Although the sun has poked through the clouds a few times since this week’s series of storms began hitting Southern California on Sunday afternoon, colder temperatures, heavy rain, and occasional high winds have been the system’s trademark. On Tuesday, the County Fire Department responded to a tornado near the Ocean Meadows Golf Course in Goleta after the funnel tore down a fence, knocked over a large tree, and ripped shingles off a home’s roof.
The main concern, however, has been soil infirmities caused by several large forest fires in the area over the past couple of years. While there has been ample time to complete hydromulching operations in areas denuded by the Gap, Tea, and Jesusita fires, as well as debris dam installations in the creeks that fire areas drain into, officials have been keeping a close eye on the swollen, chocolate-colored streams which have inevitably carried sediment down from the mountains. With rains expected to extend into Friday, the National Weather Service issued a flash flood watch on Sunday evening in order to prepare residents for potential flooding and debris flows.
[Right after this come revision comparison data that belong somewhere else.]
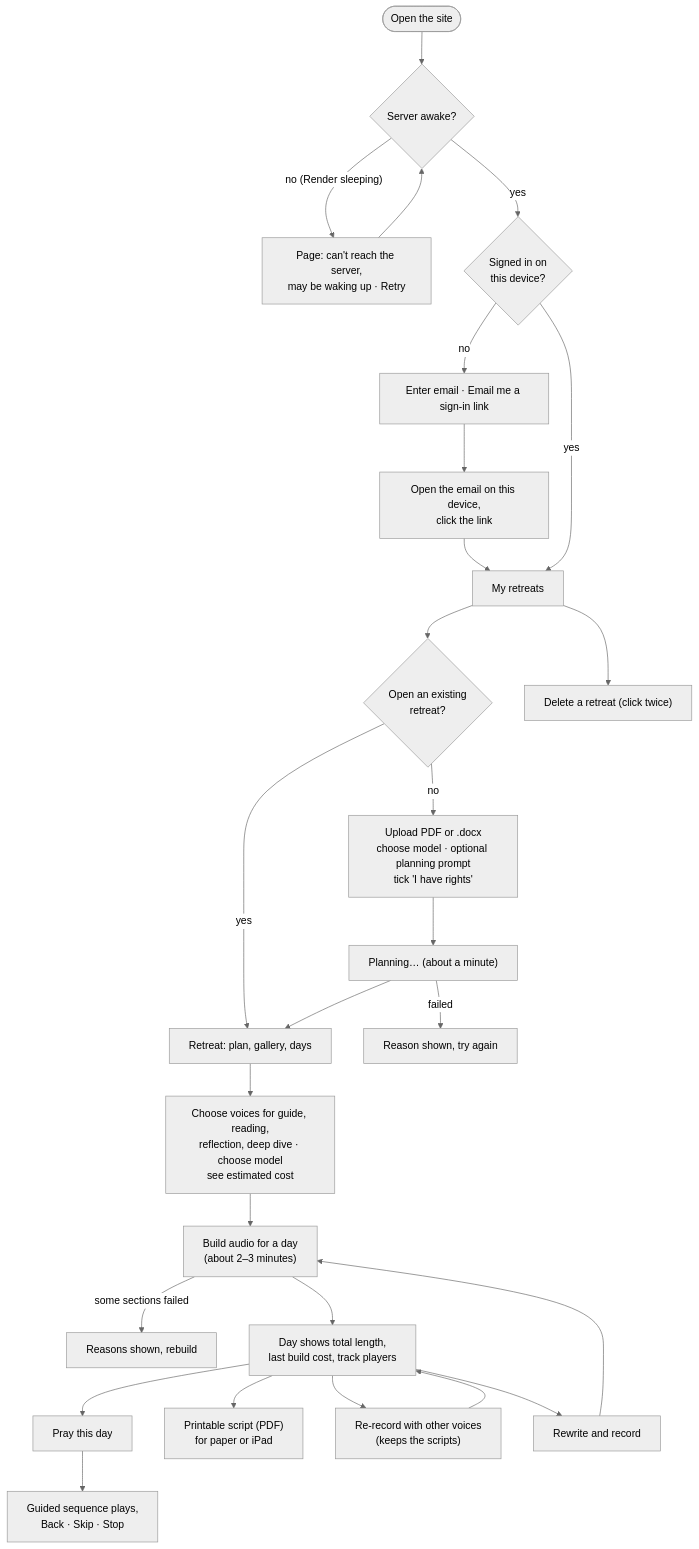
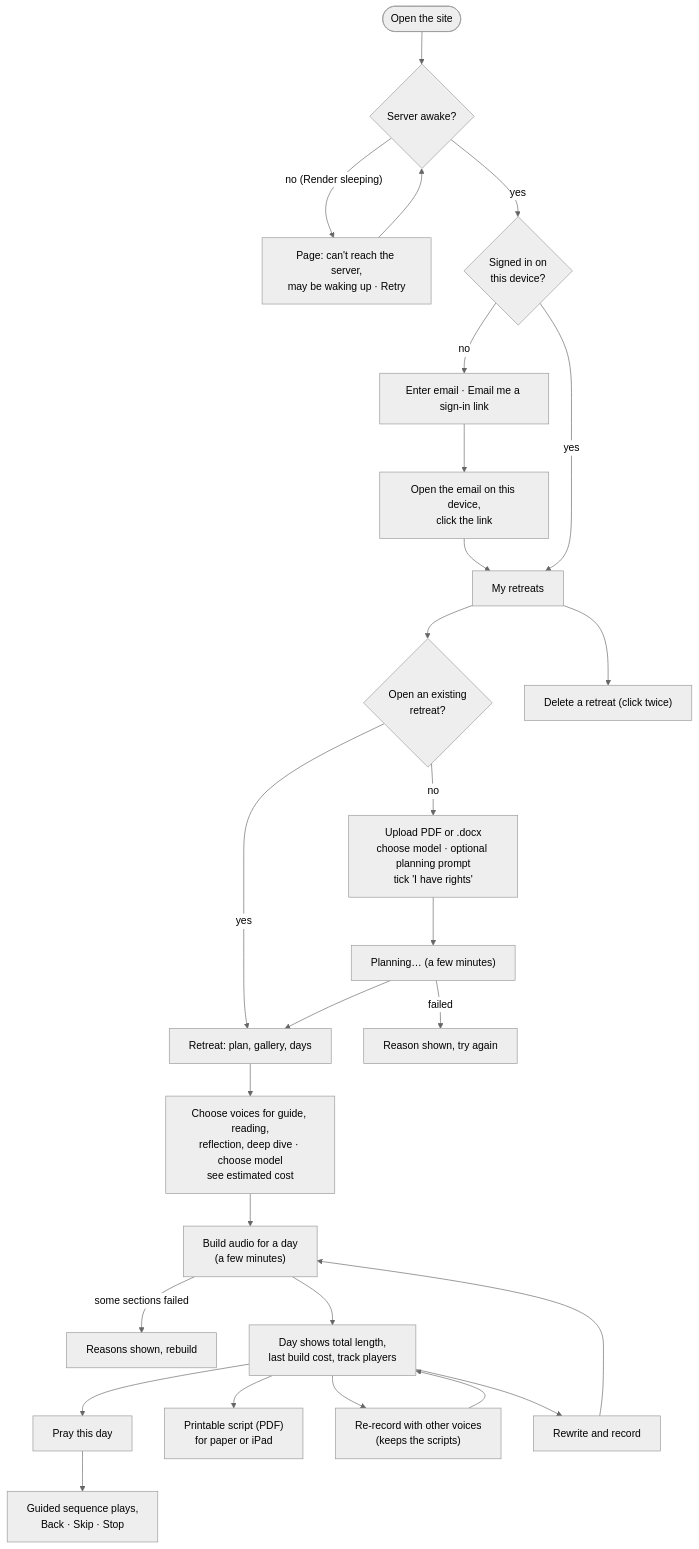
Before and after one commit to bcollier/ignatius-hw4-api: the seventh of 20 diagrams in docs/ARCHITECTURE.md, drawn with Mermaid (neutral theme).

Commit message:
Docs: planning and building take a few minutes
Claude-Session: https://claude.ai/code/session_01HVmjg8TUBHLmg3PzPAQ4yn

````diff
--- a/docs/ARCHITECTURE.md
+++ b/docs/ARCHITECTURE.md
@@ -347,24 +347,24 @@
 ```mermaid
 flowchart TD
     A([Open the site]) --> B{Server awake?}
     B -- "no (Render sleeping)" --> B1["Page: can't reach the server,<br/>may be waking up · Retry"] --> B
     B -- yes --> C{Signed in on<br/>this device?}
     C -- no --> D["Enter email · Email me a sign-in link"] --> E["Open the email on this device,<br/>click the link"] --> F
     C -- yes --> F["My retreats"]
     F --> G{Open an existing<br/>retreat?}
     G -- yes --> K
     G -- no --> H["Upload PDF or .docx<br/>choose model · optional planning prompt<br/>tick 'I have rights'"]
-    H --> I["Planning… (about a minute)"]
+    H --> I["Planning… (a few minutes)"]
     I -- failed --> I1["Reason shown, try again"]
     I --> K["Retreat: plan, gallery, days"]
     K --> L["Choose voices for guide, reading,<br/>reflection, deep dive · choose model<br/>see estimated cost"]
-    L --> M["Build audio for a day<br/>(about 2–3 minutes)"]
+    L --> M["Build audio for a day<br/>(a few minutes)"]
     M -- "some sections failed" --> M1["Reasons shown, rebuild"]
     M --> N["Day shows total length,<br/>last build cost, track players"]
     N --> O["Pray this day"]
     N --> PDF["Printable script (PDF)<br/>for paper or iPad"]
     N --> P["Re-record with other voices<br/>(keeps the scripts)"] --> N
     N --> Q["Rewrite and record"] --> M
     O --> R["Guided sequence plays,<br/>Back · Skip · Stop"]
     F --> S["Delete a retreat (click twice)"]
 ```
````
El Niño conditions, consisting of warmer than average ocean surface temperatures in the equatorial Pacific Ocean, have been brewing since the end of summer, lending to the warm, sunny spell enjoyed across Southern California for the past month or so. A huge high pressure system, the only thing between pleasant weather and the violent storms that often accompany an El Niño, dissipated this week, leading to the deluge that drenched the entire state. City and county work crews, which have been busy since July erecting debris racks and clearing flotsam along the upper reaches of waterways, were well prepared for nasty weather, and the Forest Service had coated burn areas with a special groundcover called hydromulch to stabilize them before higher than average winter rains arrived. With a total of 20 inches expected to pelt the higher mountain elevations by week’s end, this round of storms may very well rival the bout of foul weather that buried several La Conchita homes in the spring of 2005. Many area residents have heard the call to preparedness, though, with more than 20,000 sandbags being distributed by city and county governments on the South Coast. Although storm damage has been minimal thus far, authorities have been adamant that people remain vigilant until the weather passes.
The county readied its Emergency Operations Center but are keeping it on inactive standby against the possibility that city governments and the County Flood Control District become overwhelmed the with storm damage, stated County Emergency Operations Chief Michael Harris. Should that occur, County EOC will coordinate multi-agency emergency response efforts. In the meantime, he said, when the National Weather Service issues a flash flood warning—an upgrade from watch status that indicates imminent flooding—they directly notify Emergency Operations, which in turn notifies law enforcement officials who can increase patrols along creek corridors likely to flood. City Fire is using this week’s weather event to flex the muscles of its brand new Emergency Operations Center, located in the recently refurbished downtown fire station. Construction for the new center—at a cost of $300,000—finished this summer, but the new communication hardware was not installed until recently.
Across the state, massive swells hammered west-facing beaches and heavy snow fell in the taller mountains further inland. While high seas and heavy rainfall have an immediate effect locally, Harris noted that even the effects of snowstorms will be felt. Closed-off sections of the I-5 corridor will force many trucks to use Highway 101 instead, increasing traffic through Santa Barbara.
Rains have posed a special challenge for Santa Barbara’s homeless population. Since a homeless man—known as Freedom—froze to death in December, many serving area homeless have been adamant that no one else suffer the same fate. Two South Coast churches opened their doors as temporary shelters, in part because Santa Barbara’s main shelter, Casa Esperanza, had filled four nights in a row. In response, the Unitarian Church in downtown Santa Barbara opened a “warming shelter” Sunday night, accepting 25 visitors. Some were turned away due to space limitations. Monday night, another 25 stayed, but none were turned away. Some slept outside under the eaves; another had walked shoeless—wearing only socks—from the County Jail where he’d been released earlier that night. While Casa was full, the Santa Barbara Rescue Mission did not fill its 134 beds, thanks to a belief among some in the homeless community that Rescue Mission requires guests to subject themselves to religious indoctrination in exchange for shelter. “To me it’s unconscionable that some would extract a religious confession from some of the homeless at a time of acute need,” said Rolf Geyling of the Rescue Mission. “We do not do that here.”